A couple weeks ago I ordered a street hotdog for lunch.
I put ketchup, mustard and relish on it and then I looked around a bit, in search of something else. That's when the guy beside me asked the vendor, "Do you have any mayonnaise?" Relief washed over me. I wanted mayo too—in fact it was the only sauce that really mattered to me—but I was too ashamed to request it myself. This is what happens when you live in a mayo-hostile world.
I love mayonnaise. I love how it's equal parts salty, fatty, and tangy. As a kid I would put a heavy dollop of mayonnaise into my mashed potatoes and it wasn't until I was older I realized other people use sour cream. I've also put it on pizza, and even steak. Hell, last night I was out of dinner options (I'm following a low carb diet) so I ate hardboiled eggs with mayo, which, in essence, is mayo on mayo. The only time I've ever been offended by the presence of mayo was when a white curry professor showed me how to make coronation chicken. Mayo and curry do not make good bedfellows.

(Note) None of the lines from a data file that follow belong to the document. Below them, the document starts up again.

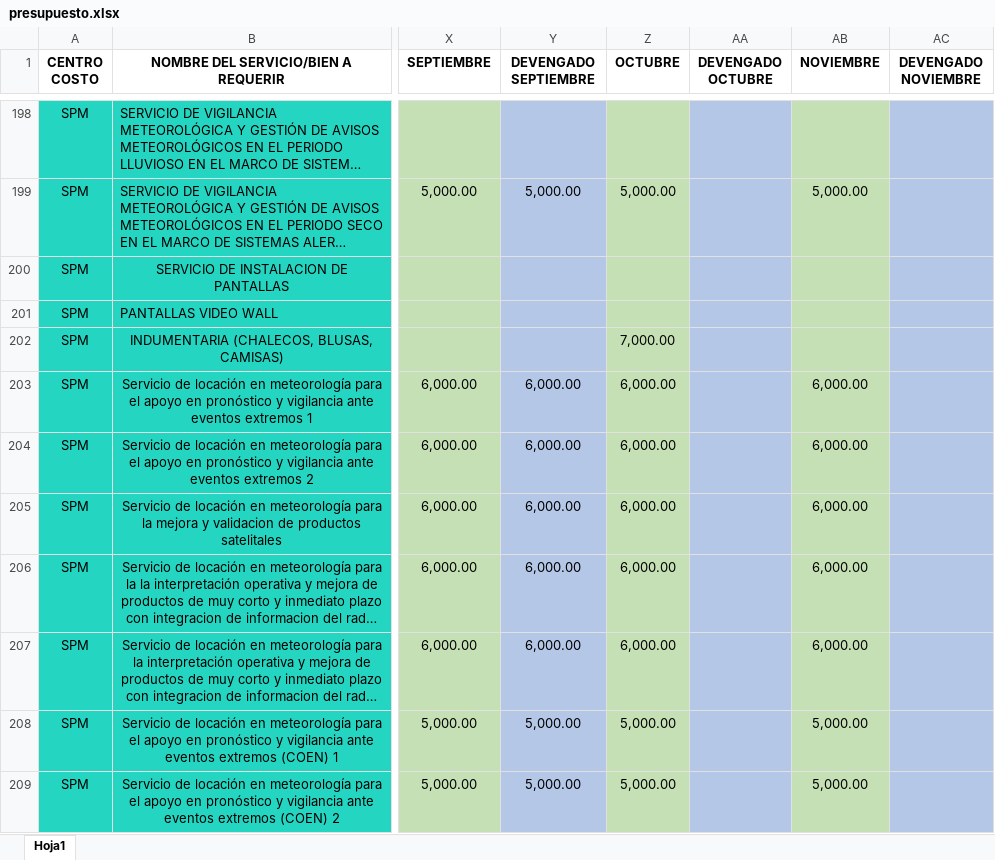
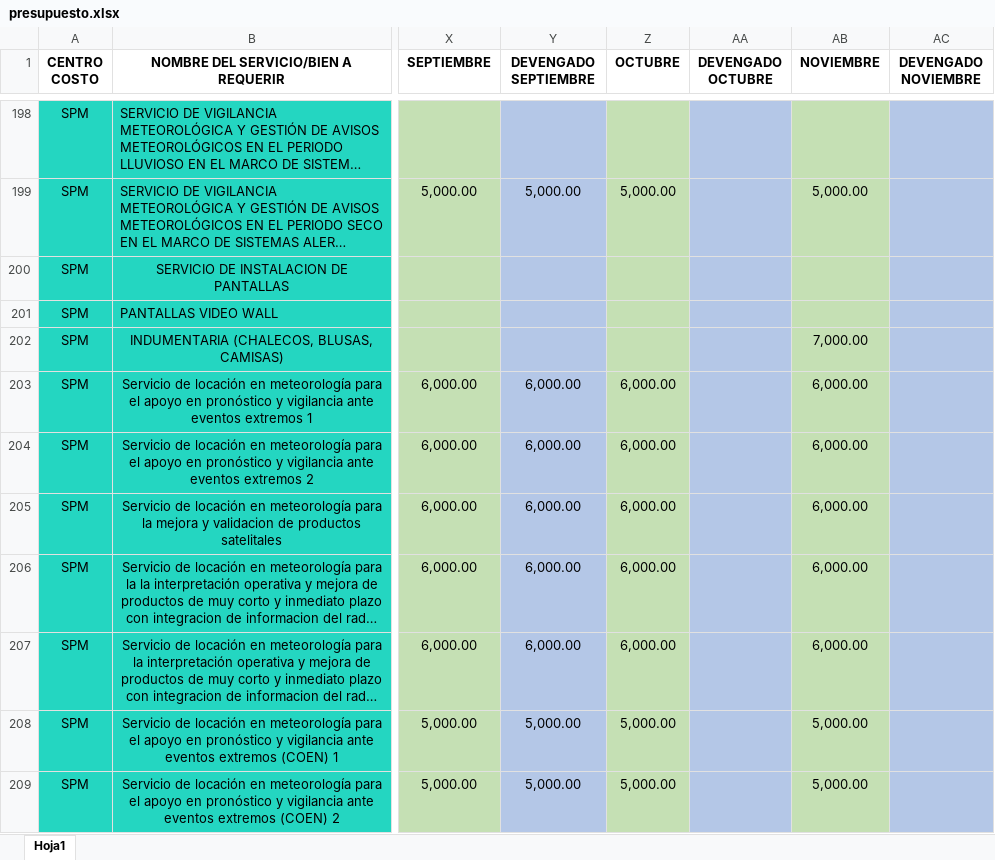
Before and after one commit to CalebNO/DMA-Dashboard, an Excel workbook: data/presupuesto.xlsx, sheet Hoja1, drawn as a sheet; only a part is shown, gaps mark what is left out; long unchanged cells end in …; values as stored, in another font and other column widths than the file's, no borders; table styles not drawn; the diff names each change by its address in the sheet, - before the commit and + after, or states it on an @@ line.

Commit message:
Add files via upload

```diff
--- a/data/presupuesto.xlsx (sheet Hoja1)
+++ b/data/presupuesto.xlsx (sheet Hoja1)
-Z202 (OCTUBRE): 7,000.00
+Z202 (OCTUBRE): (empty)
-AB202 (NOVIEMBRE): (empty)
+AB202 (NOVIEMBRE): 7,000.00
```
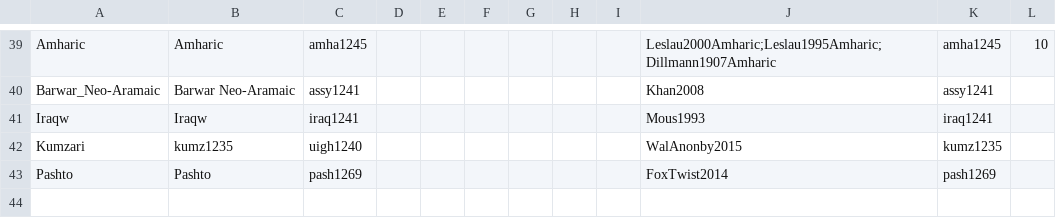
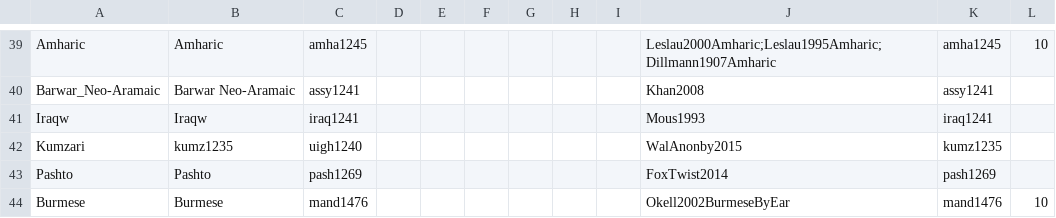
Before and after one commit to numeralbank/cosinus, a CSV file: cldf/languages.csv, drawn as a sheet; only a part is shown, gaps mark what is left out.

Commit message:
adding Burmese

```diff
--- a/cldf/languages.csv
+++ b/cldf/languages.csv
@@ -43 +43,2 @@ Kumzari,kumz1235,uigh1240,,,,,,,WalAnonby2015,kumz1235,
 Pashto,Pashto,pash1269,,,,,,,FoxTwist2014,pash1269,
+Burmese,Burmese,mand1476,,,,,,,Okell2002BurmeseByEar,mand1476,10
```
Also changed, not shown: 3 other files.
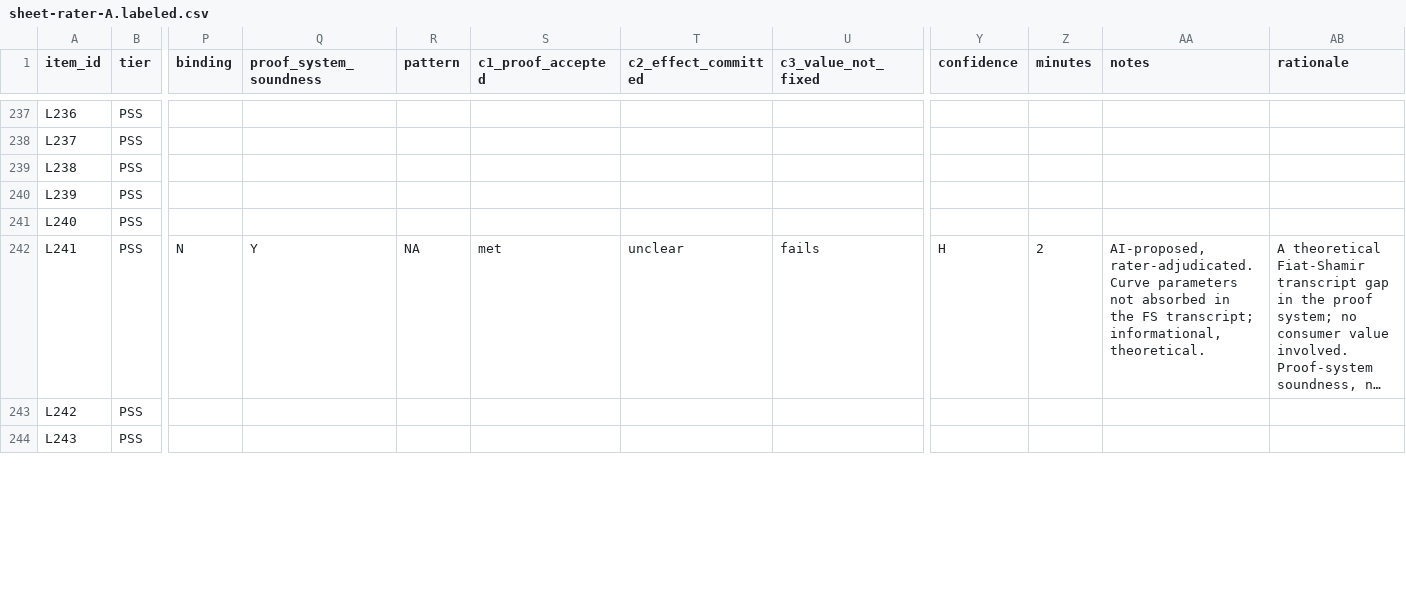
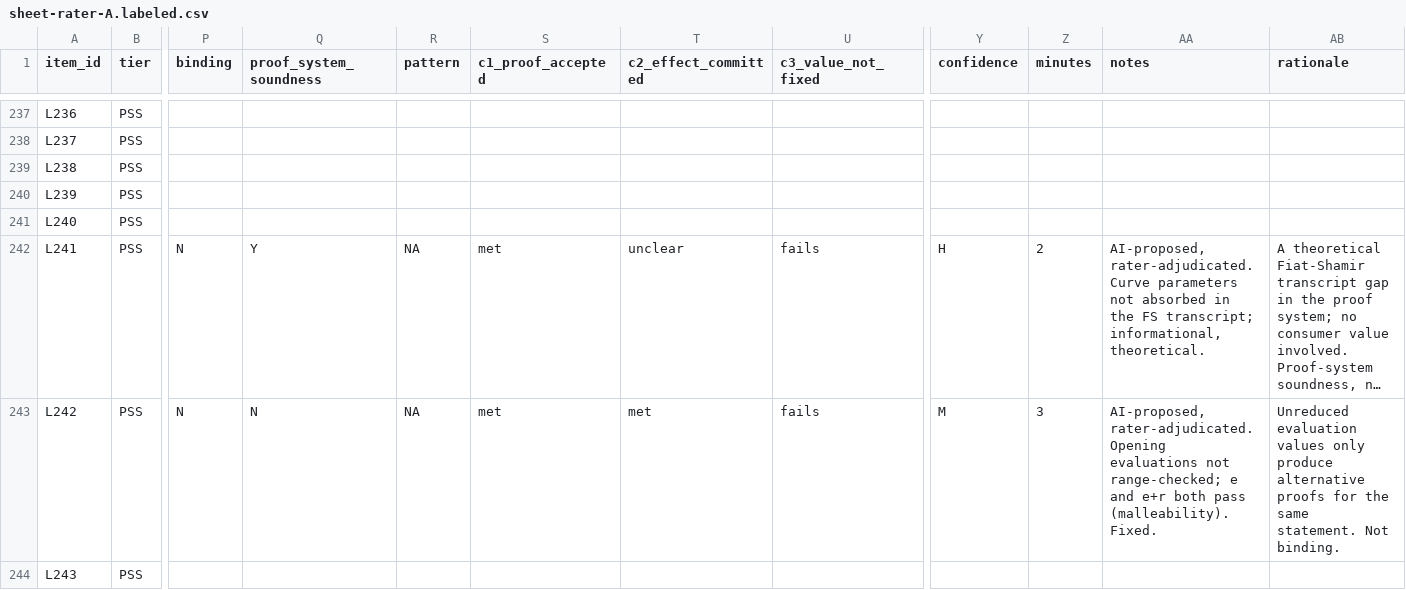
Before and after one commit to imranpollob/BindCheck-Labeling, a CSV file: sheet-rater-A.labeled.csv, drawn as a sheet; only a part is shown, gaps mark what is left out; long unchanged cells end in …; the diff covers the shown part only; the diff names each change by its address in the sheet, - before the commit and + after, or states it on an @@ line.

```diff
--- a/sheet-rater-A.labeled.csv
+++ b/sheet-rater-A.labeled.csv
-P243 (binding): (empty)
+P243 (binding): N
-Q243 (proof_system_soundness): (empty)
+Q243 (proof_system_soundness): N
-R243 (pattern): (empty)
+R243 (pattern): NA
-S243 (c1_proof_accepted): (empty)
+S243 (c1_proof_accepted): met
-T243 (c2_effect_committed): (empty)
+T243 (c2_effect_committed): met
-U243 (c3_value_not_fixed): (empty)
+U243 (c3_value_not_fixed): fails
-Y243 (confidence): (empty)
+Y243 (confidence): M
-Z243 (minutes): (empty)
+Z243 (minutes): 3
-AA243 (notes): (empty)
+AA243 (notes): AI-proposed, rater-adjudicated. Opening evaluations not range-checked; e and e+r both pass (malleability). Fixed.
-AB243 (rationale): (empty)
+AB243 (rationale): Unreduced evaluation values only produce alternative proofs for the same statement. Not binding.
```
Also changed, not shown: 121 edited cells elsewhere in this file, 16 other files.
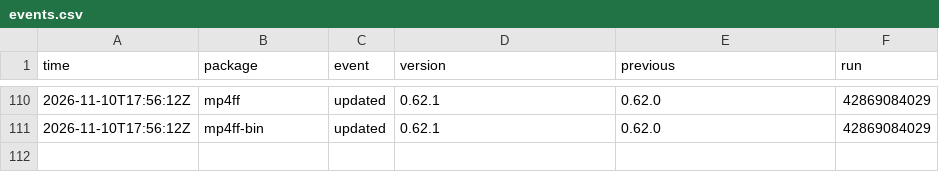
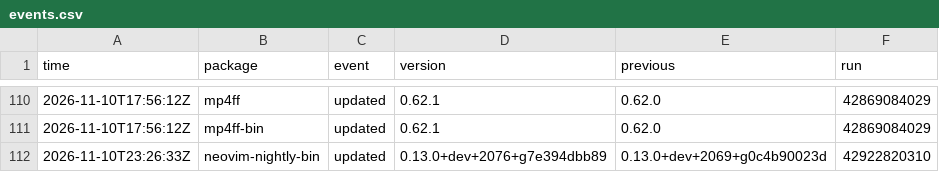
Before and after one commit to noctuum/sibyl, a CSV file: stats/events.csv, drawn as a sheet; only a part is shown, gaps mark what is left out.

```diff
--- a/stats/events.csv
+++ b/stats/events.csv
@@ -111 +111,2 @@ time,package,event,version,previous,run
 2026-11-10T17:56:12Z,mp4ff-bin,updated,0.62.1,0.62.0,42869084029
+2026-11-10T23:26:33Z,neovim-nightly-bin,updated,0.13.0+dev+2076+g7e394dbb89,0.13.0+dev+2069+g0c4b90023d,42922820310
```
Also changed, not shown: 4 other files.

Before I continue, let's establish the facts: mayonnaise is a sauce made up of beaten egg yolks, oil, vinegar, and seasoning. According to Slate, it was likely a French creation that dates back as far as the 18th century. Actually those are all the mayo facts I have.
These days, we typically think of mayonnaise as a sandwich spread. But for some of us, its uses are infinite. Mayo is to dry/fried food what Crystal Light is to water, what Pitbull is to a J-Lo song, what lube is to… things that need lubing.
"My fave is mayo on fries," my coworker Kate McKerroll said during a heated Slack debate over the merits of mayo. "The fry is the vessel for the mayo to enter you."
Jessica Pelletier, a Gatineau-based server who is so die-hard she has "mayonnaise" tattooed to her wrist, told me she will often put mayo on her plate and dip a burger into it.
Growing up "we always had the massive mayonnaise tub in my fridge and always had a back up in our cupboard," she said, noting her mom fully approved of the tattoo.
Despite our fondness for mayo, it's hard to open up about it. I've fielded enough aghast looks to know that it's just easier to hide my mayo use, at times racing to scoop it into my plate and put the jar back in the fridge before anyone else came into the lunchroom. The anti-mayo crowd are a bunch of judgey dicks.
In fact yesterday's conversation got so intense our socials producer Sasha Kalra actually left the Slack channel. He believes mayo is "gross and uninspiring." "If bland had a flavour it would be mayo," he told me. Others, like VICE staff writer Allison Tierney, are even more dramatic about their "hatred" of mayo, likening it to a phobia that has brought her to tears.
"If it is plain mayo I will gag," she said, noting part of the problem is mayo's esthetic, namely "how it is so globby."
There's even a Reddit thread questioning why Americans hate mayo so much. (When I was in Amsterdam recently, I was given mayo with my schnitzel. Frankly it saved an otherwise inedible dish.)
One thing the critics love to say is they don't like OG mayo, but they're OK with sriracha mayo, wasabi mayo, or spicy sauce in sushi rolls. Hate to break it to you, but mayo by any other name is still mayo. Likewise, aioli, bearnaise, McChicken sauce, tartar sauce, chipotle, and probably a bunch of other delicious crap are also ALL MAYO. And what other condiment could be so versatile?
This mental gymnastics required to separate mayo from other sauces that are primarily comprised of mayo lead me to believe that the true beefs with the sauce have nothing to do with its taste.
Pelletier said she's observed that it's mostly men who hate mayo and she has a theory as to why.
"I think it's like a semen-like sauce; it reminds them of semen, and the creamy texture. They see it and they don't wanna eat it," she said.
She might be right but I also think it's just not "cool" to like mayo. You don't get cred for dousing your food with mayo the way you would with hot sauce, which btw is super overrated. People think it makes you fat (it actually doesn't, carbs and sugar do.) Let's face it: mayo is the Nickelback of condiments. As one fan recently told Daily VICE, there are people who admit they like Nickelback and people who are just liars.
If you're wondering why I'm writing this, I can't say I blame you. But I think my point is: it's time for mayo lovers to come out of the shadows. If there's anything I learned from doing very cursory research on this topic, it's that there are actually more people who love mayo than not. Put mayo wherever the hell you want—some people even use it for hair masks and facials. And one last thing: fuck Miracle Whip.
Follow Manisha on Twitter.